reported back to their jobs. Com-
pany officials declined further
comment.
Urge End of Strike
W. A. Tony Boyle, the union's
international p r e s i d e n t, and
Thomas A. Williams, president of
UMW District 6, urged the strik-
ers to go back to their jobs, pend-
ing settlement under terms of the
contract.
But Kafton asserted: "We know
what the contract says. But this
goes deeper than the contract. It's
a conspiracy." He said he has re-
quested Boyle to name a special
commission to look into internal
problems of locals.

i
3

.i
i

I

SPECIAL VALUES
JUMPERS
1199
TREMENDOUS SELECTIONS!
PLAIDS, HERRINGBONES,

. f
t
I
i
,,.
t . .
tF
i
e

Y/
t 7frfr
1 /a
t$,K1
A Y

2
I

I4

rr

, i *
>1

If

I

SH ETLA
S

i

ELECTION RESULTS:
Erhard To Head German Government;

Continues Firm Friendship w

BONN (I)--Chancellor Ludwig
Erhard's personal victory in Sun-
day's general election was under-
scored yesterday when his Chris-
tian Democratic party formally
told ex-Chancellor Konrad Ade-
nauer to present Erhard's name
to President Heinrich Luebke as
the head of the next West German

his coalition with Deputy Chan-
cellor Erich Mende's Free Demo-
crats.
After yesterday morning's meet-
ing of the Christian Democratic
leaders, Erhard and Adenauer
were grinning broadly and said
they were happy.
Socialist leaders met in an at-

home.

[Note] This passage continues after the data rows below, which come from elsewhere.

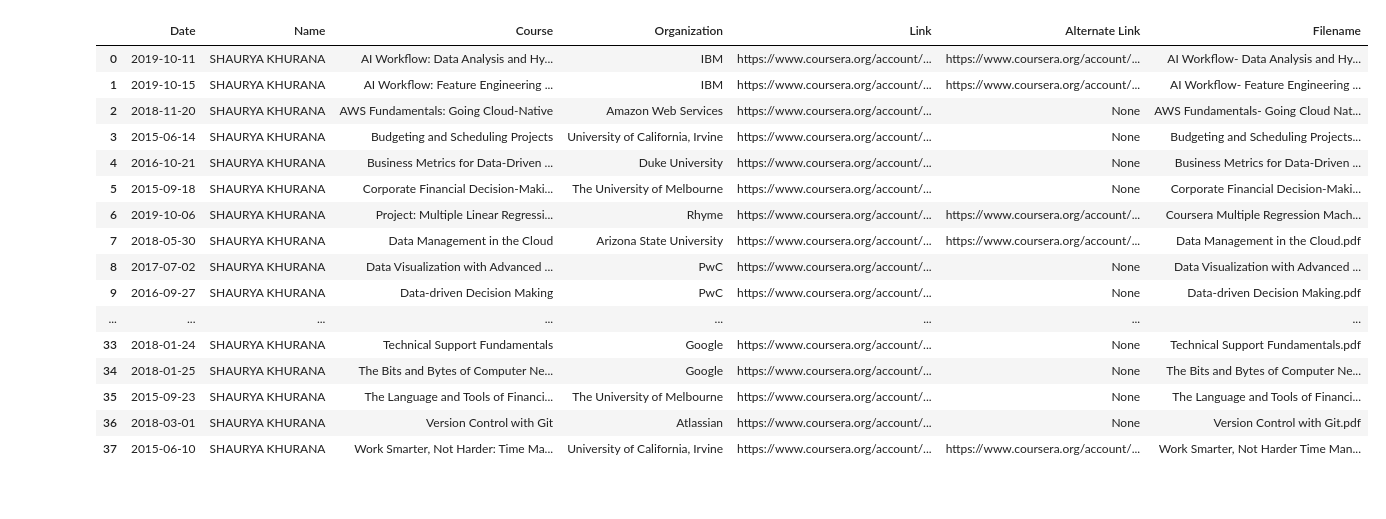
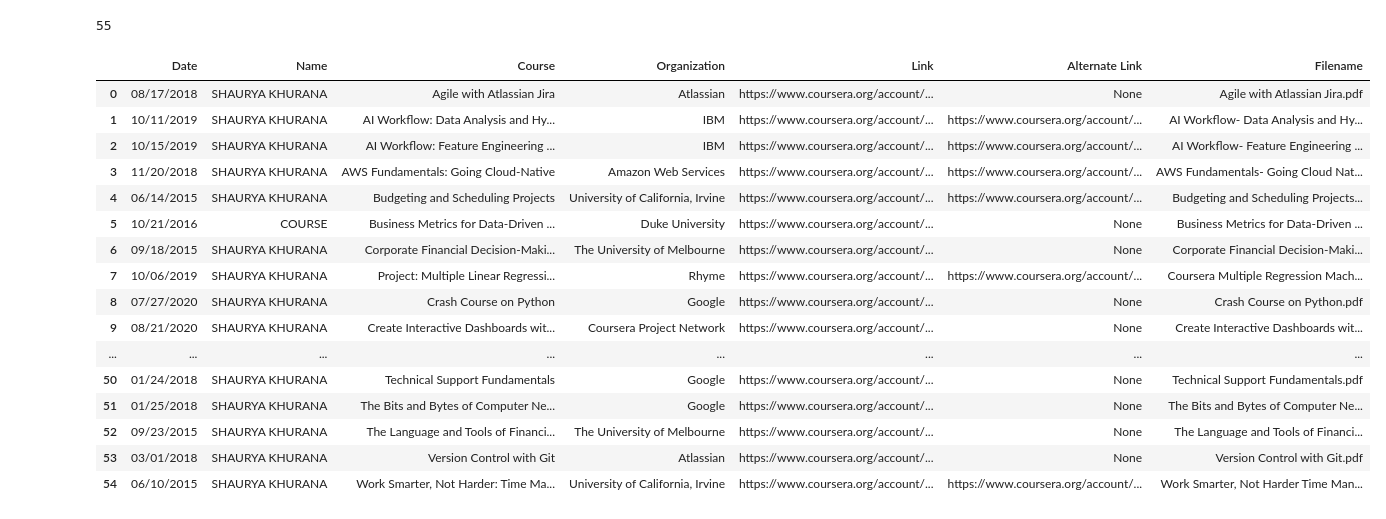
Before and after one commit to jamwine/Reading-Digital-Certificates, a Jupyter notebook: Certificates.ipynb, the cells around one changed output. Saved outputs shown, nothing was run; the diff lists cells and outputs as text; code cells hidden in the pictures.

```diff
--- a/Certificates.ipynb
+++ b/Certificates.ipynb
@@ -11,3 +14,6 @@ import re
+# %%
+pytesseract.pytesseract.tesseract_cmd = 'F:/Tesseract-OCR/tesseract'
+poppler_path="F:/poppler-23.11.0/Library/bin/"
 # %%
 ## Fetching PDF files
 
@@ -20,11 +26,12 @@ for file in os.listdir():
 
 def get_code(pdf):
     with open(pdf, 'rb') as file:
-        fileReader = PyPDF2.PdfFileReader(file)
-        if fileReader.isEncrypted:
+        fileReader = PyPDF2.PdfReader(file)
+        if fileReader.is_encrypted:
             fileReader.decrypt('')
-        page=fileReader.getPage(0)
-        page_content = page.extractText().split()
+        # page=fileReader.getPage(0)
+        page=fileReader.pages[0]
+        page_content = page.extract_text().split()
 
     code=[i for i in page_content if '/verify' in i][0].split('/verify')[1]
     if 'Coursera' in code:
@@ -32,7 +39,7 @@ def get_code(pdf):
     return code
 # %%
 def pdf_to_image(pdf):
-    pages = convert_from_path(pdf, 500)
+    pages = convert_from_path(pdf, 500, poppler_path=poppler_path)
     for page in pages:
         page.save('out.png', 'PNG')
     image=Image.open('out.png')
@@ -143,25 +166,29 @@ error_pdfs
+# %%
+len(info)
+# %% [output]
+55
 # %%
 data=pd.DataFrame(info)
 data.columns=['Date','Name','Course','Organization','Link','Alternate Link','Filename']
-data['Date']=pd.to_datetime(data['Date'],format='%m/%d/%Y')
+# data['Date']=pd.to_datetime(data['Date'],format='%m/%d/%Y')
 data
 # %% [output]
 |  | Date | Name | Course | Organization | Link | Alternate Link | Filename |
-| 0 | 2019-10-11 | SHAURYA KHURANA | AI Workflow: Data Analysis and Hy... | IBM | https://www.coursera.org/account/... | https://www.coursera.org/account/... | AI Workflow- Data Analysis and Hy... |
-| 1 | 2019-10-15 | SHAURYA KHURANA | AI Workflow: Feature Engineering ... | IBM | https://www.coursera.org/account/... | https://www.coursera.org/account/... | AI Workflow- Feature Engineering ... |
-| 2 | 2018-11-20 | SHAURYA KHURANA | AWS Fundamentals: Going Cloud-Native | Amazon Web Services | https://www.coursera.org/account/... | None | AWS Fundamentals- Going Cloud Nat... |
-| 3 | 2015-06-14 | SHAURYA KHURANA | Budgeting and Scheduling Projects | University of California, Irvine | https://www.coursera.org/account/... | None | Budgeting and Scheduling Projects... |
-| 4 | 2016-10-21 | SHAURYA KHURANA | Business Metrics for Data-Driven ... | Duke University | https://www.coursera.org/account/... | None | Business Metrics for Data-Driven ... |
-| 5 | 2015-09-18 | SHAURYA KHURANA | Corporate Financial Decision-Maki... | The University of Melbourne | https://www.coursera.org/account/... | None | Corporate Financial Decision-Maki... |
-| 6 | 2019-10-06 | SHAURYA KHURANA | Project: Multiple Linear Regressi... | Rhyme | https://www.coursera.org/account/... | https://www.coursera.org/account/... | Coursera Multiple Regression Mach... |
-| 7 | 2018-05-30 | SHAURYA KHURANA | Data Management in the Cloud | Arizona State University | https://www.coursera.org/account/... | https://www.coursera.org/account/... | Data Management in the Cloud.pdf |
-| 8 | 2017-07-02 | SHAURYA KHURANA | Data Visualization with Advanced ... | PwC | https://www.coursera.org/account/... | None | Data Visualization with Advanced ... |
-| 9 | 2016-09-27 | SHAURYA KHURANA | Data-driven Decision Making | PwC | https://www.coursera.org/account/... | None | Data-driven Decision Making.pdf |
+| 0 | 08/17/2018 | SHAURYA KHURANA | Agile with Atlassian Jira | Atlassian | https://www.coursera.org/account/... | None | Agile with Atlassian Jira.pdf |
+| 1 | 10/11/2019 | SHAURYA KHURANA | AI Workflow: Data Analysis and Hy... | IBM | https://www.coursera.org/account/... | https://www.coursera.org/account/... | AI Workflow- Data Analysis and Hy... |
+| 2 | 10/15/2019 | SHAURYA KHURANA | AI Workflow: Feature Engineering ... | IBM | https://www.coursera.org/account/... | https://www.coursera.org/account/... | AI Workflow- Feature Engineering ... |
+| 3 | 11/20/2018 | SHAURYA KHURANA | AWS Fundamentals: Going Cloud-Native | Amazon Web Services | https://www.coursera.org/account/... | https://www.coursera.org/account/... | AWS Fundamentals- Going Cloud Nat... |
+| 4 | 06/14/2015 | SHAURYA KHURANA | Budgeting and Scheduling Projects | University of California, Irvine | https://www.coursera.org/account/... | https://www.coursera.org/account/... | Budgeting and Scheduling Projects... |
+| 5 | 10/21/2016 | COURSE | Business Metrics for Data-Driven ... | Duke University | https://www.coursera.org/account/... | None | Business Metrics for Data-Driven ... |
+| 6 | 09/18/2015 | SHAURYA KHURANA | Corporate Financial Decision-Maki... | The University of Melbourne | https://www.coursera.org/account/... | None | Corporate Financial Decision-Maki... |
+| 7 | 10/06/2019 | SHAURYA KHURANA | Project: Multiple Linear Regressi... | Rhyme | https://www.coursera.org/account/... | https://www.coursera.org/account/... | Coursera Multiple Regression Mach... |
+| 8 | 07/27/2020 | SHAURYA KHURANA | Crash Course on Python | Google | https://www.coursera.org/account/... | None | Crash Course on Python.pdf |
+| 9 | 08/21/2020 | SHAURYA KHURANA | Create Interactive Dashboards wit... | Coursera Project Network | https://www.coursera.org/account/... | None | Create Interactive Dashboards wit... |
 | ... | ... | ... | ... | ... | ... | ... | ... |
-| 33 | 2018-01-24 | SHAURYA KHURANA | Technical Support Fundamentals | Google | https://www.coursera.org/account/... | None | Technical Support Fundamentals.pdf |
-| 34 | 2018-01-25 | SHAURYA KHURANA | The Bits and Bytes of Computer Ne... | Google | https://www.coursera.org/account/... | None | The Bits and Bytes of Computer Ne... |
-| 35 | 2015-09-23 | SHAURYA KHURANA | The Language and Tools of Financi... | The University of Melbourne | https://www.coursera.org/account/... | None | The Language and Tools of Financi... |
-| 36 | 2018-03-01 | SHAURYA KHURANA | Version Control with Git | Atlassian | https://www.coursera.org/account/... | None | Version Control with Git.pdf |
-| 37 | 2015-06-10 | SHAURYA KHURANA | Work Smarter, Not Harder: Time Ma... | University of California, Irvine | https://www.coursera.org/account/... | https://www.coursera.org/account/... | Work Smarter, Not Harder Time Man... |
+| 50 | 01/24/2018 | SHAURYA KHURANA | Technical Support Fundamentals | Google | https://www.coursera.org/account/... | None | Technical Support Fundamentals.pdf |
+| 51 | 01/25/2018 | SHAURYA KHURANA | The Bits and Bytes of Computer Ne... | Google | https://www.coursera.org/account/... | None | The Bits and Bytes of Computer Ne... |
+| 52 | 09/23/2015 | SHAURYA KHURANA | The Language and Tools of Financi... | The University of Melbourne | https://www.coursera.org/account/... | None | The Language and Tools of Financi... |
+| 53 | 03/01/2018 | SHAURYA KHURANA | Version Control with Git | Atlassian | https://www.coursera.org/account/... | None | Version Control with Git.pdf |
+| 54 | 06/10/2015 | SHAURYA KHURANA | Work Smarter, Not Harder: Time Ma... | University of California, Irvine | https://www.coursera.org/account/... | https://www.coursera.org/account/... | Work Smarter, Not Harder Time Man... |
 # %%
 # data.to_csv('Certificates.csv',index=False)
```
Also changed, not shown: parts of 4 cells of this notebook, 42 other files.
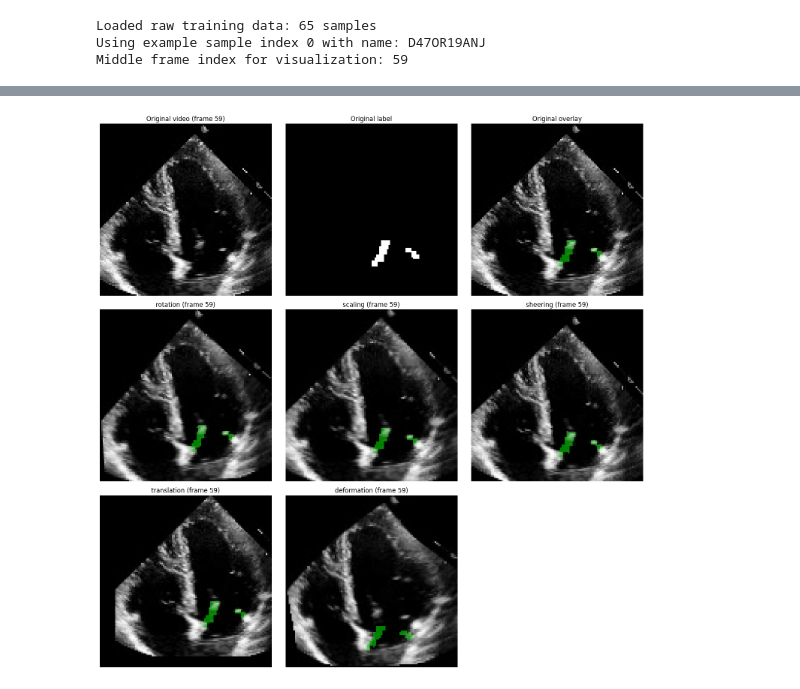
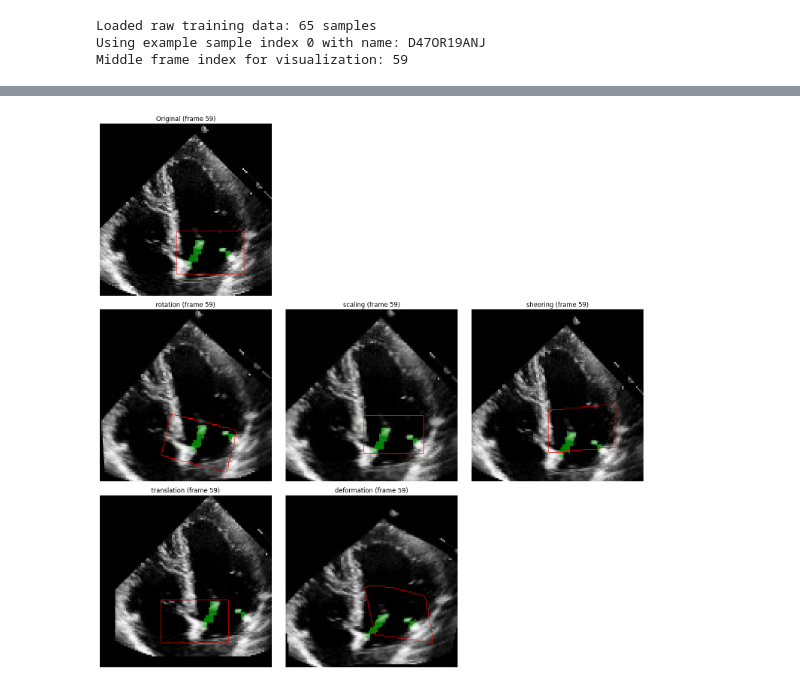
Before and after one commit to LuisZim/AML-ETH-Project2, a Jupyter notebook: notebooks-lm/generate_augmentations.ipynb, the cells around one changed output, grey strips where cells are left out. Cells and saved outputs as stored; diff of their text form; code cells hidden in the pictures.

```diff
--- a/notebooks-lm/generate_augmentations.ipynb
+++ b/notebooks-lm/generate_augmentations.ipynb
@@ -251,6 +239,7 @@ print(f"Using example sample index {EXAMPLE_INDEX} with name: {example_name}")
 
 video = example_sample['video']  # (H, W, T)
 label = example_sample['label']  # (H, W, T)
+box = example_sample['box']  # (H, W)
 H, W, T = video.shape
 mid_t = example_sample['frames'][len(example_sample['frames']) // 2] if example_sample.get('frames') else T // 2
 print(f"Middle frame index for visualization: {mid_t}")
@@ -294,71 +283,75 @@ Loaded 65 augmented samples for translation from /users/lmantel/lab/data/augment
 Loaded 65 augmented samples for deformation from /users/lmantel/lab/data/augmented/train-deformation.pkl
   -> Using augmented sample: D47OR19ANJ_deformation_aug1
 # %%
-# Visualize original vs. each augmentation (single frame)
+# Visualize original and all augmentations (single frame per sample, with box)
 
 strategies_to_show = [cfg["strategy"] for cfg in AUGMENTATION_CONFIGS]
 
-# Prepare original overlays
+# Prepare original data
 orig_frame = video[:, :, mid_t]
 orig_mask = label[:, :, mid_t]
+orig_box = box  # (H, W)
 
-# Single 3x3 figure: first row original, remaining rows augmentations
 fig, axes = plt.subplots(3, 3, figsize=(15, 15))
 
-# Row 0: original
-axes[0, 0].imshow(orig_frame, cmap='gray')
-axes[0, 0].set_title(f"Original video (frame {mid_t})")
-axes[0, 0].axis('off')
+def plot_overlay(ax, frame, mask, box_mask, title: str):
+    """Plot overlay of frame + label mask + box (as red contour)."""
+    overlay = np.stack([frame, frame, frame], axis=-1).astype(np.float32)
+    # Green channel for label mask
+    overlay[..., 1] = np.where(
+        mask,
+        overlay[..., 1] * 0.5 + 255 * 0.5,
+        overlay[..., 1],
+    )
+    ax.imshow(overlay.astype(np.uint8))
+    # Red contour for box
+    if box_mask is not None:
+        ax.contour(box_mask, colors='red', linewidths=1)
+    ax.set_title(title)
+    ax.axis('off')
 
-axes[0, 1].imshow(orig_mask, cmap='gray')
-axes[0, 1].set_title("Original label")
+# Row 0, Col 0: original overlay
+plot_overlay(axes[0, 0], orig_frame, orig_mask, orig_box, f"Original (frame {mid_t})")
+
+# Hide remaining cells in first row (optional)
 axes[0, 1].axis('off')
-
-overlay_orig = np.stack([orig_frame, orig_frame, orig_frame], axis=-1)
-overlay_orig = overlay_orig.astype(np.float32)
-overlay_orig[:, :, 1] = np.where(orig_mask, overlay_orig[:, :, 1] * 0.5 + 255 * 0.5, overlay_orig[:, :, 1])
-axes[0, 2].imshow(overlay_orig.astype(np.uint8))
-axes[0, 2].set_title("Original overlay")
 axes[0, 2].axis('off')
 
 # Rows 1-2: all augmentations (some cells may remain empty if fewer than 6)
 for idx, strategy in enumerate(strategies_to_show):
     row = 1 + idx // 3
     col = idx % 3
     ax = axes[row, col]
 
     aug_sample = augmented_examples.get(strategy)
     if aug_sample is None:
         ax.set_title(f"{strategy}: not found")
         ax.axis('off')
         continue
 
     aug_video = aug_sample['video']
     aug_label = aug_sample['label']
+    aug_box = aug_sample.get('box', None)
+
     H_a, W_a, T_a = aug_video.shape
     # Try to use a frame index consistent with original if possible
     t_idx = mid_t if mid_t < T_a else T_a // 2
 
     frame_a = aug_video[:, :, t_idx]
     mask_a = aug_label[:, :, t_idx]
 
-    overlay_a = np.stack([frame_a, frame_a, frame_a], axis=-1).astype(np.float32)
-    overlay_a[:, :, 1] = np.where(mask_a, overlay_a[:, :, 1] * 0.5 + 255 * 0.5, overlay_a[:, :, 1])
-
-    ax.imshow(overlay_a.astype(np.uint8))
-    ax.set_title(f"{strategy} (frame {t_idx})")
-    ax.axis('off')
+    plot_overlay(ax, frame_a, mask_a, aug_box, f"{strategy} (frame {t_idx})")
 
 # Hide any unused cells (if fewer than 6 augmentations)
 for idx in range(len(strategies_to_show), 6):
     row = 1 + idx // 3
     col = idx % 3
     axes[row, col].axis('off')
 
 plt.tight_layout()
 plt.show()
 # %% [output]
-[figure, old version]
+[figure, new version]
 # %%
 end = datetime.now()
 print(f"End time: {end}")
```
Also changed, not shown: parts of 4 cells of this notebook.
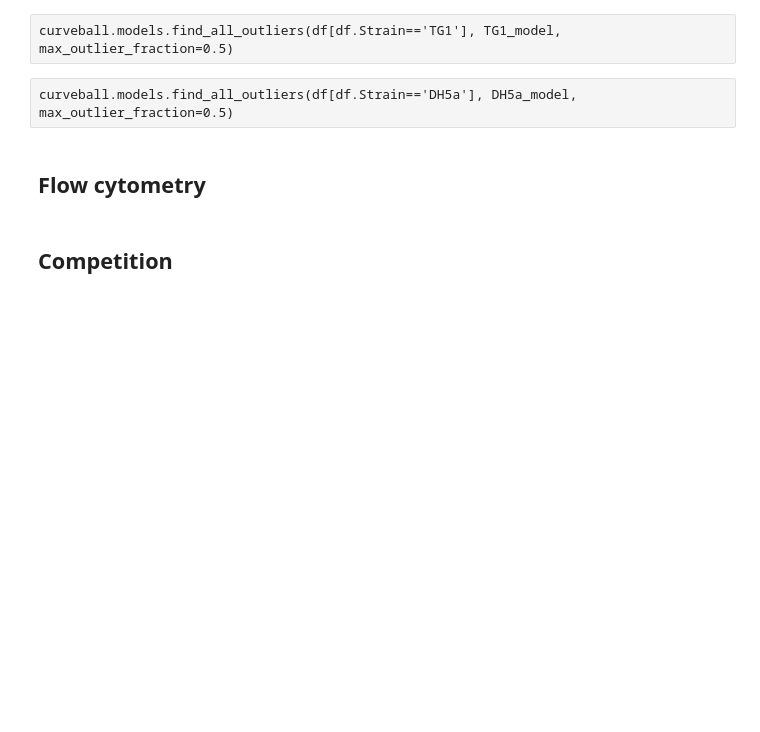
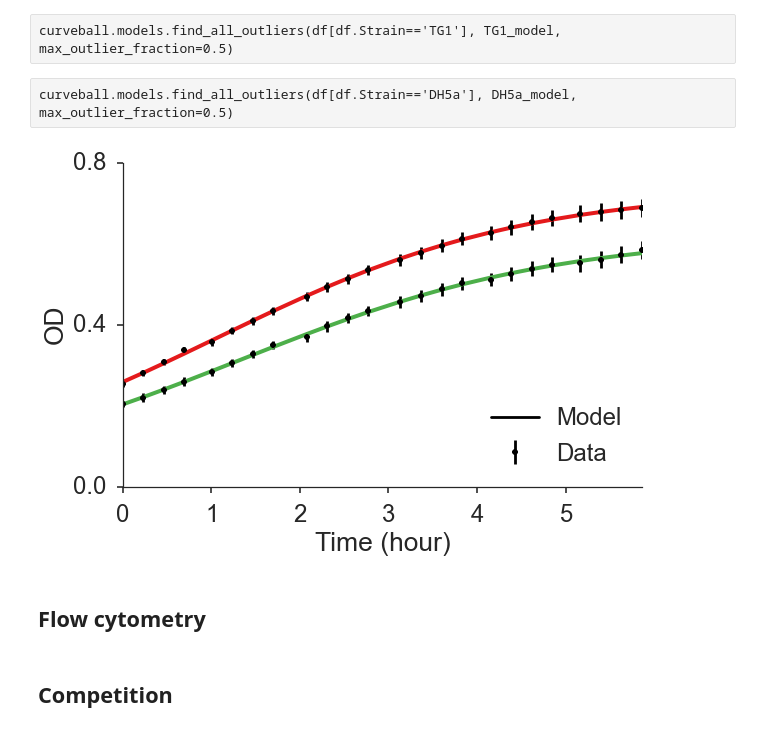
Before and after one commit to yoavram/GRC2015, a Jupyter notebook: Competition prediction.ipynb, the cells around one changed output. Saved outputs shown, nothing was run; the diff lists cells and outputs as text; code cells hidden in the pictures; blank space fills up the shorter version.

```diff
--- a/Competition prediction.ipynb
+++ b/Competition prediction.ipynb
@@ -123,6 +123,30 @@ curveball.models.find_all_outliers(df[df.Strain=='DH5a'], DH5a_model, max_outlie
 # %%
 TG1_color = df[df.Strain=='TG1'].Color.unique()[0]
 DH5a_color = df[df.Strain=='DH5a'].Color.unique()[0]
+# %%
+rm = DH5a_model
+gm = TG1_model
+
+fig,ax = plt.subplots(1, 1)
+
+ax.plot([-1],[0], color='k', label='Model')
+ax.plot(gm.userkws['t'], gm.best_fit, color=TG1_color, lw=4)#, label='G')
+ax.errorbar(gm.userkws['t'], gm.data, 1./gm.weights, color='k', ls='', marker='.', label='Data')
+ax.plot(rm.userkws['t'], rm.best_fit, color=DH5a_color, lw=4)#, label='R')
+ax.errorbar(rm.userkws['t'], rm.data, 1./rm.weights, color='k', ls='', marker='.')
+
+ax.set_xlim(0,df.Time.max())
+ax.legend(loc='lower right')
+#ax.legend().set_visible(False)
+ax.set_ylabel('OD')
+ax.set_xlabel('Time (hour)')
+ax.set_title('')
+ax.set_yticks([0,0.4,0.8])
+sns.despine()
+fig.tight_layout()
+fig.savefig('model_fits2.png', bbox_inches='tight')
+# %% [output]
+[figure, added]
 # %% [markdown]
 ## Flow cytometry
 # %%
```
Also changed, not shown: parts of 6 cells of this notebook.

The structured society, he
explained during the campaign,
would be one in which hitherto
opposed groups acquired a better
idea of the need for working to-
gether in the public interest.
Adenauer always was glad to
acknowledge Erhard as the father
of West Germany's "economic

ith U.S.
the spread of nuclear weapons-
a proposal he must have known
that the Erhard government help-
ed draft.
Erhard praised Adenauer pub-
licly as a "great European," but
Adenauer never had a kind word
to say in public about the man
who succeeded him after 14 years

I,

C

sND HEATHERS .. .
dZES 6 to 16

. ,
t
i''
.V+ ""'7
i %

I

s
I
1

V

{
. s w «....o
. .! __. N 4I
i I

11

I

I ii

I 1 I

Back to Top

© 2021 Regents of the University of Michigan